Studying Pharmacy in Germany
Pharmacists are experts in drugs
An article by Florian Schumann
That is what it’s about
Cancer is not always cancer. For example, if certain structures are present on cancer cells in a breast cancer patient, they can be treated with a special antibody that would be ineffective in other cancer cells. Exciting times are on the horizon for pharmacists, starting with such personalized medicines. "The mechanisms of action today are strongly in focus, whereby it is still not always clear how some older drugs work," says Bernd Clement, Professor of Pharmaceutical Chemistry at Kiel University and chair of the Pharmaceuticals Conference. The prospective pharmacists learn how drugs are made, how they work, how to make them and what risks users face. They also look at how the human organism works and what makes it sick. Possible employers are the pharmaceutical industry, drug testing centres and research. Most graduates, however, work in a pharmacy where they are "responsible for properly supplying the population with medicines," says Clement.
This is how the course runs

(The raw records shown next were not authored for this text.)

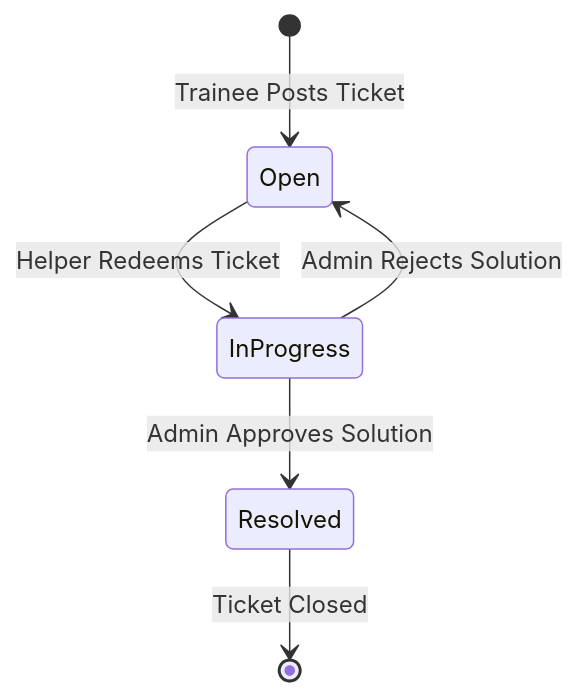
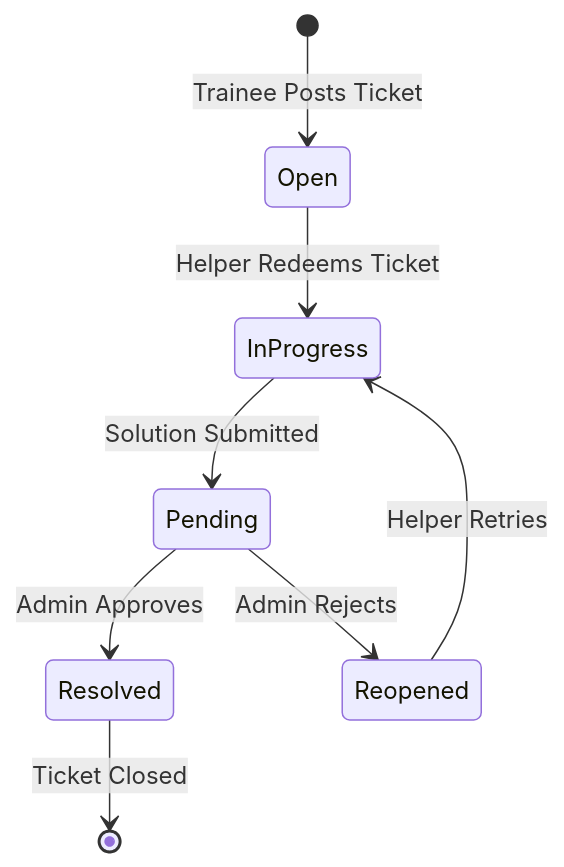
The second of 2 diagrams in document/DB_SCHEMA.md (viralisarvadhi/knowledge-backend-), drawn with Mermaid before and after one commit. The commit also changed other lines of this file and 3 other files, not shown here.

````diff
--- a/document/DB_SCHEMA.md
+++ b/document/DB_SCHEMA.md
@@ -51,8 +59,10 @@
 ```mermaid
 stateDiagram-v2
     [*] --> Open: Trainee Posts Ticket
     Open --> InProgress: Helper Redeems Ticket
-    InProgress --> Resolved: Admin Approves Solution
-    InProgress --> Open: Admin Rejects Solution
+    InProgress --> Pending: Solution Submitted
+    Pending --> Resolved: Admin Approves
+    Pending --> Reopened: Admin Rejects
+    Reopened --> InProgress: Helper Retries
     Resolved --> [*]: Ticket Closed
 ```
````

A degree in pharmacy usually takes eight semesters, plus the practical year. In the undergraduate course, which concludes with the first state examination, the students deal with scientific fundamentals, above all chemistry. The curriculum also includes pharmaceutical analytics, pharmaceutical biology and pharmaceutical technology. For the first time, students learn the composition of ointments, creams and suppositories in the field of drug-based teaching and also produce them themselves. The main study focuses on the development and the effect of medicines. The students deepen their knowledge in the five subject areas of pharmaceutics: Pharmaceutical/medicinal chemistry, pharmaceutical biology, pharmaceutical technology, pharmacology/toxicology and clinical pharmaceutics. During the semester break there are a total of eight weeks of internships, of which at least four weeks are in a pharmacy. The practical year follows the second state exam, six months of which is in a pharmacy. After the third state examination, graduates can apply for authorization to be a pharmacist.

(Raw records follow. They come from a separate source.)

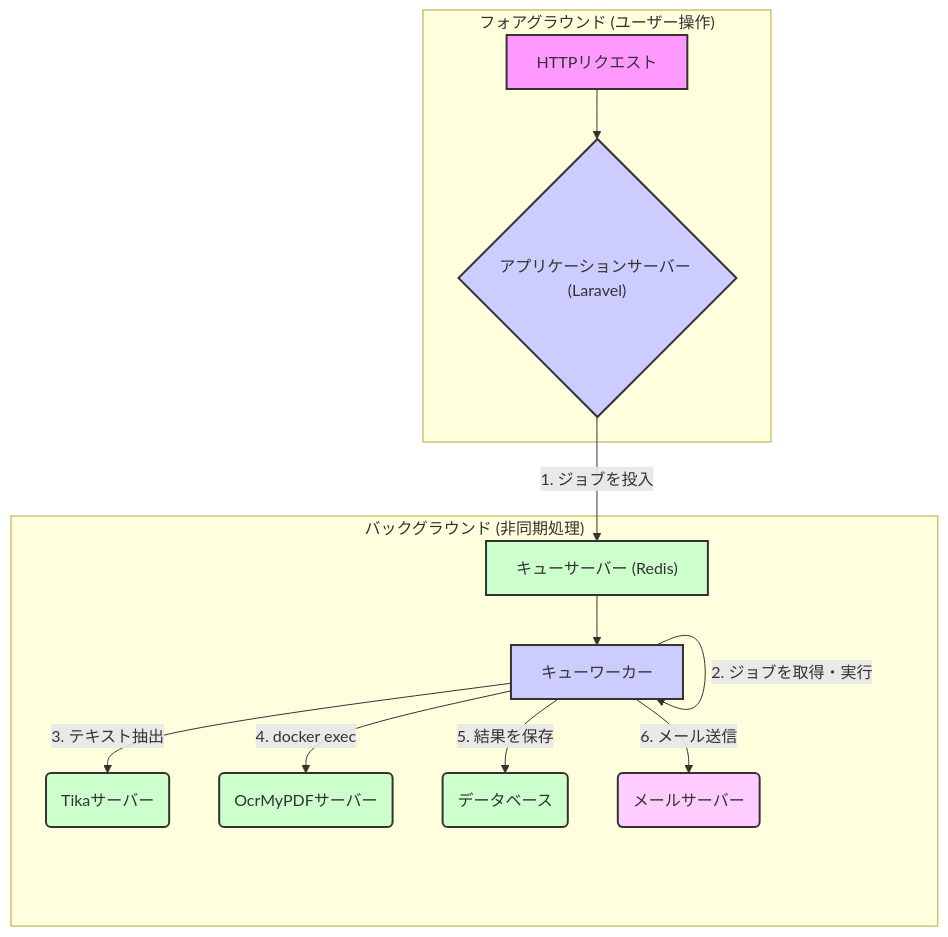
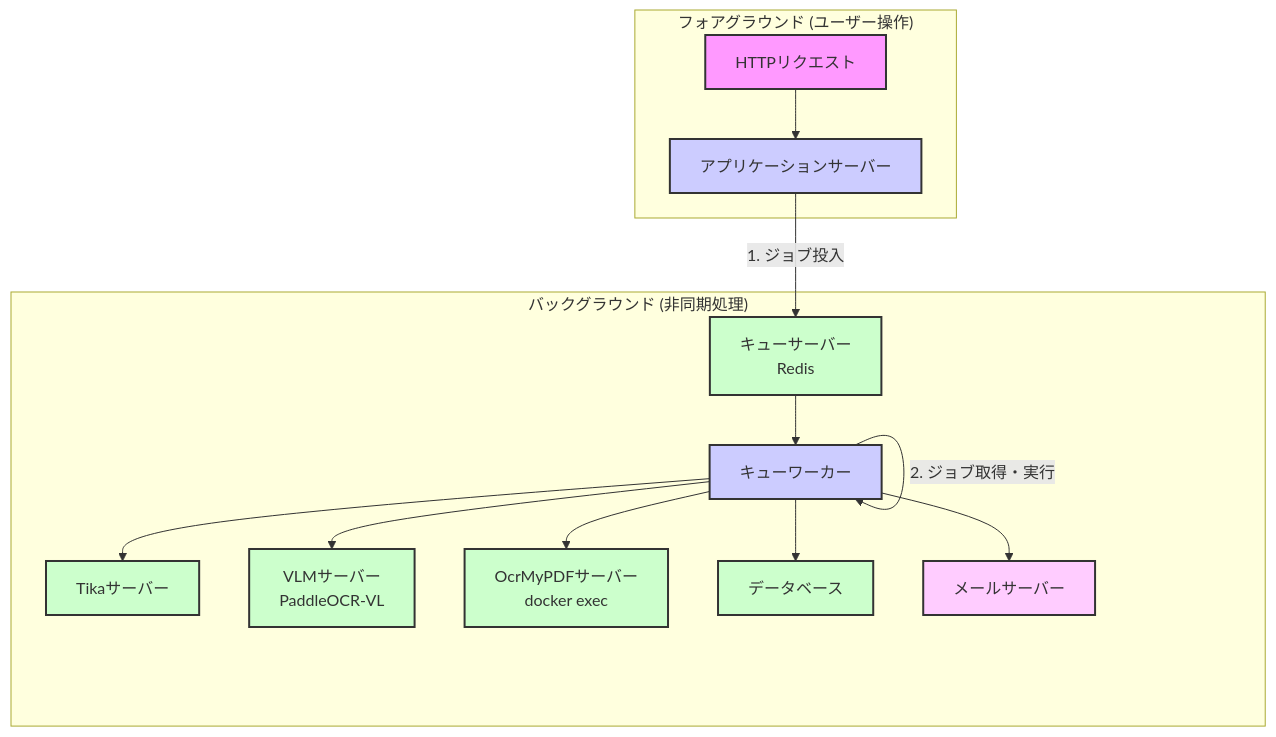
One commit to torinky/LedgerLeap-oss changed the first of 2 diagrams in docs/architecture/QueueProcessing.md. Above: the diagram before and after it, drawn with Mermaid. The commit also changed other lines of this file and 1 other file, not shown here.

First line of the commit message:
docs(architecture): Update `QueueProcessing.md` with Phase 3 VLM-OCR-Tika integration details

````diff
--- a/docs/architecture/QueueProcessing.md
+++ b/docs/architecture/QueueProcessing.md
@@ -9,26 +27,29 @@
 ```mermaid
 graph TD
     subgraph "フォアグラウンド (ユーザー操作)"
-        A[HTTPリクエスト] --> B{"アプリケーションサーバー (Laravel)"}
+        A[HTTPリクエスト] --> B[アプリケーションサーバー]
     end
 
     subgraph "バックグラウンド (非同期処理)"
-        D["キューサーバー (Redis)"] --> E[キューワーカー];
-        E -- 3. テキスト抽出 --> F(Tikaサーバー);
-        E -- 4. docker exec --> G(OcrMyPDFサーバー);
-        E -- 5. 結果を保存 --> H(データベース);
-        E -- 6. メール送信 --> I(メールサーバー);
+        D[キューサーバー<br/>Redis] --> E[キューワーカー];
+        
+        E --> F[Tikaサーバー];
+        E --> G[VLMサーバー<br/>PaddleOCR-VL];
+        E --> H[OcrMyPDFサーバー<br/>docker exec];
+        E --> I[データベース];
+        E --> J[メールサーバー];
     end
 
-    B -- 1. ジョブを投入 --> D;
-    E -- 2. ジョブを取得・実行 --> E;
+    B -- 1. ジョブ投入 --> D;
+    E -- 2. ジョブ取得・実行 --> E;
 
     style A fill:#f9f,stroke:#333,stroke-width:2px
     style B fill:#ccf,stroke:#333,stroke-width:2px
     style D fill:#cfc,stroke:#333,stroke-width:2px
     style E fill:#ccf,stroke:#333,stroke-width:2px
     style F fill:#cfc,stroke:#333,stroke-width:2px
     style G fill:#cfc,stroke:#333,stroke-width:2px
     style H fill:#cfc,stroke:#333,stroke-width:2px
-    style I fill:#fcf,stroke:#333,stroke-width:2px
+    style I fill:#cfc,stroke:#333,stroke-width:2px
+    style J fill:#fcf,stroke:#333,stroke-width:2px
 ```
````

Typical questions raised within the subject
- How does a drug work?
- When do antibiotics help?
- How do you recognize medicinal plants such as St. John's Wort?
- What are the problems when using antibodies as drugs?
- How do you minimize side effects?
- How to use asthma sprays correctly?
- How to determine the content of a drug in a medicinal product?
- Which medicines can be sensibly combined?
The subject suits you,...
As Bernd Clement says, this subject will suit you if you are interested in "science in all its range". Do not be disappointed if your studies are not about medical issues right from the start: In the first semesters, the foundations are laid first, even in the practical exercises. Only afterwards is the focus then on medication and patients. Good knowledge of the natural sciences makes it much easier to get started, even if there are lectures at the beginning, such as "Chemistry for pharmacists", which help to refresh your school knowledge. Laboratory work requires skill and endurance. You often have to repeat experiments before they work. Other than that, it should not bother you to have to deal with sick people: Pharmacists are health care professionals and it is their job to advise patients. Almost 70 percent of the students are women, even more so than in medicine and dentistry.
Is there a numerus clausus?
Pharmaceutics has restricted admission throughout Germany; the course entrance restrictions require grades at the highest end. It is planned that from 2020, new rules will apply.